One answer is trivially "Yes" - fix some first-order sentence $\varphi$ which is provable from $X\Sigma_n$ but not $RCA_0$ alone and consider the formula $$\psi(x)\equiv (\varphi \vee \neg(x\in 0'))$$ (where "$x\in 0'$" is shorthand for the standard $\Sigma^0_1$ formula defining the Halting Problem). Then $RCA_0$ does not prove comprehension for $\psi$, but $X\Sigma_n$ does. Moreover, by choosing $\varphi$ to be a true $\Pi^0_1$ sentence, we can have $\psi$ be $\Pi^0_1$, so this gives examples as low in the arithmetic hierarchy as possible.

I suspect this is not what you mean. The problem is, it's not clear how to interpret your question. The $\omega$-models of $RCA_0$ and of $X\Sigma_n$ are of course the same, so there are no "true" sets of natural numbers whose existence requires induction.

Maybe you can clarify what you are asking?

EDIT: Another response which you might find more satisfactory:

Actually, induction axioms should be thought of as **anti**comprehension axioms - they show that definable cuts can't exist!

One instance of this is:

Let $M=(\omega_M, \mathbb{R}_M)$ be a model of $RCA_0$ such that, for some $\mathbb{R}'\supseteq\mathbb{R}_M$, we have $(\omega_M, \mathbb{R}')\models X\Sigma_n$. Then $M\models X\Sigma_n$.

Basically, the only way a model $M$ of $RCA_0$ could fail to be a model of $X\Sigma_n$ is if the first-order part of $M$ has a $\Sigma_n$-definable-from-parameters-in-$\mathbb{R}_M$ cut; but if $(\omega_M, \mathbb{R}')\models X\Sigma_n$ for some larger $\mathbb{R}'$, then this can't happen.

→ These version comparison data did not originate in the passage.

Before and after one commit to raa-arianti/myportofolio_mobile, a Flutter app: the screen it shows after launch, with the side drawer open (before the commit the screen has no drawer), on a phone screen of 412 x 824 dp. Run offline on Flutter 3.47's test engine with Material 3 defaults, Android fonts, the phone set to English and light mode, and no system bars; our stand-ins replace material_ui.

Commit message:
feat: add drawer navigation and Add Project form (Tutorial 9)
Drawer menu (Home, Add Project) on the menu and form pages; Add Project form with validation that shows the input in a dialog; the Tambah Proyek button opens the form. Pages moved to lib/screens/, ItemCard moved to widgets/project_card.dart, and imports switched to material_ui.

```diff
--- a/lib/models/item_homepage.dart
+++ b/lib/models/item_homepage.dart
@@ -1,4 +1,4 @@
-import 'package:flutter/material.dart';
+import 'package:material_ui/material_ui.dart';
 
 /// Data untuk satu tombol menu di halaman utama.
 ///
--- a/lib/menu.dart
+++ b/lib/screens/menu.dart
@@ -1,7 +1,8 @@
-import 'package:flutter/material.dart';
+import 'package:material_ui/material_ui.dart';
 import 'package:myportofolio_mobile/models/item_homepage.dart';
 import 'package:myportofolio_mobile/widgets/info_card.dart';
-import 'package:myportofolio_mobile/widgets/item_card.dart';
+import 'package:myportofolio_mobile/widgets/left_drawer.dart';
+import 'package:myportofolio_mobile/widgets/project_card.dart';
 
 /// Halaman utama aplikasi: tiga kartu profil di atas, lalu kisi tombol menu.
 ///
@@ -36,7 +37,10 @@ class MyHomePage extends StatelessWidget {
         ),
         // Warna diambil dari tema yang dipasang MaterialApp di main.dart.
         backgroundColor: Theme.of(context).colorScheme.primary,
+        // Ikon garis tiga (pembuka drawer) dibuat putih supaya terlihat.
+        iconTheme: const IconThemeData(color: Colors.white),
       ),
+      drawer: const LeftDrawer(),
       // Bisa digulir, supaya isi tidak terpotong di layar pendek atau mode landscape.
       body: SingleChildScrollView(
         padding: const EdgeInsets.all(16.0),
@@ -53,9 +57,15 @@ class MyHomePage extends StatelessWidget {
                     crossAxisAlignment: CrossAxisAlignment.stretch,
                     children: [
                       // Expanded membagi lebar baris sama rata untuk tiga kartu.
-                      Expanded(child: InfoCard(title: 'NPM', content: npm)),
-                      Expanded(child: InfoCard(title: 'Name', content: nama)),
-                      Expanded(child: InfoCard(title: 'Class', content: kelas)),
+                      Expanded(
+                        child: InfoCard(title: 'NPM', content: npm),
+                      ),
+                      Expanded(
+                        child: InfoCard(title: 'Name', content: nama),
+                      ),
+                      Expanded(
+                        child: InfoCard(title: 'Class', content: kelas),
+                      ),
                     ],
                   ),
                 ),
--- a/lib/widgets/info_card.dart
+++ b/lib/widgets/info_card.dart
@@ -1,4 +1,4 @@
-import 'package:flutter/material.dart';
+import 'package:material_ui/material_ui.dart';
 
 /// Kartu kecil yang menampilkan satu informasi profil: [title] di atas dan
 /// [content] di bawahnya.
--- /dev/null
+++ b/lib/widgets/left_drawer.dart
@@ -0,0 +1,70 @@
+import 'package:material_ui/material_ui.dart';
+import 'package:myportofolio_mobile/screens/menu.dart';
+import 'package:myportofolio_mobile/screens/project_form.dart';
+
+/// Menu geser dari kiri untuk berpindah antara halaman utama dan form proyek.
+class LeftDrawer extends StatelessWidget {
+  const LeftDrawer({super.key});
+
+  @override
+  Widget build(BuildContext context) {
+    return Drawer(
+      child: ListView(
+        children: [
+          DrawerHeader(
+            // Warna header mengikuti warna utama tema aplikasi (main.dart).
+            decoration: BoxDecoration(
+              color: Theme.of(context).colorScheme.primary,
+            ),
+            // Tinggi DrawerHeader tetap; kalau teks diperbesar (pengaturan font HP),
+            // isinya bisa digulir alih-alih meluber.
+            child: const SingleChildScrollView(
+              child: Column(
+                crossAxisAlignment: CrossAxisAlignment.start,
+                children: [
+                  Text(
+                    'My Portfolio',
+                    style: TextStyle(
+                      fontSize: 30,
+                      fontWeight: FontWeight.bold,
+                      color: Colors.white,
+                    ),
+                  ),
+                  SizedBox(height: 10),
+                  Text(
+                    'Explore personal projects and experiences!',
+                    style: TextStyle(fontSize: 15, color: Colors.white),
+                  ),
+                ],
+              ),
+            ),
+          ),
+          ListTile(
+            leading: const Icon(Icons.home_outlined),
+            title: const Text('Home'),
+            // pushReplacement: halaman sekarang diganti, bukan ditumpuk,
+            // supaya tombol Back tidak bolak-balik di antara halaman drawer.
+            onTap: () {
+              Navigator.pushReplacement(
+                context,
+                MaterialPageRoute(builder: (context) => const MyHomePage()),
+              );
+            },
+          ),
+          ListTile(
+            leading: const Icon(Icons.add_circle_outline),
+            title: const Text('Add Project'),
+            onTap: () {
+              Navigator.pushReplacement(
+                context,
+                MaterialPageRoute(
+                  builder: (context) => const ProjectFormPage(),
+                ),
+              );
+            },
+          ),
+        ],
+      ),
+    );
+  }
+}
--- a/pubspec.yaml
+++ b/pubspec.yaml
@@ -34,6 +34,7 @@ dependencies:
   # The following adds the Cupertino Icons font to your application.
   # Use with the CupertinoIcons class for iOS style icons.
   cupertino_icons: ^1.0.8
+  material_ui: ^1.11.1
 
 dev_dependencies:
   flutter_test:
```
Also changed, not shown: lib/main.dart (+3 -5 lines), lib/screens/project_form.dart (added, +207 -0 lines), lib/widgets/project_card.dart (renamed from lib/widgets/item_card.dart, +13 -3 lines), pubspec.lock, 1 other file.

In particular, for any model $\omega_M$ of the first-order part $I\Sigma_n$ of $X\Sigma_n$, the structure $(\omega_M, D)$ - where $D$ is the class of $\Delta^0_1$ subsets of $\omega_M$ - is a model of $X\Sigma_n$. But $(\omega_M, D)$ is also the smallest model of $RCA_0$ with first-order part $\omega_M$!

So adding induction doesn't add sets.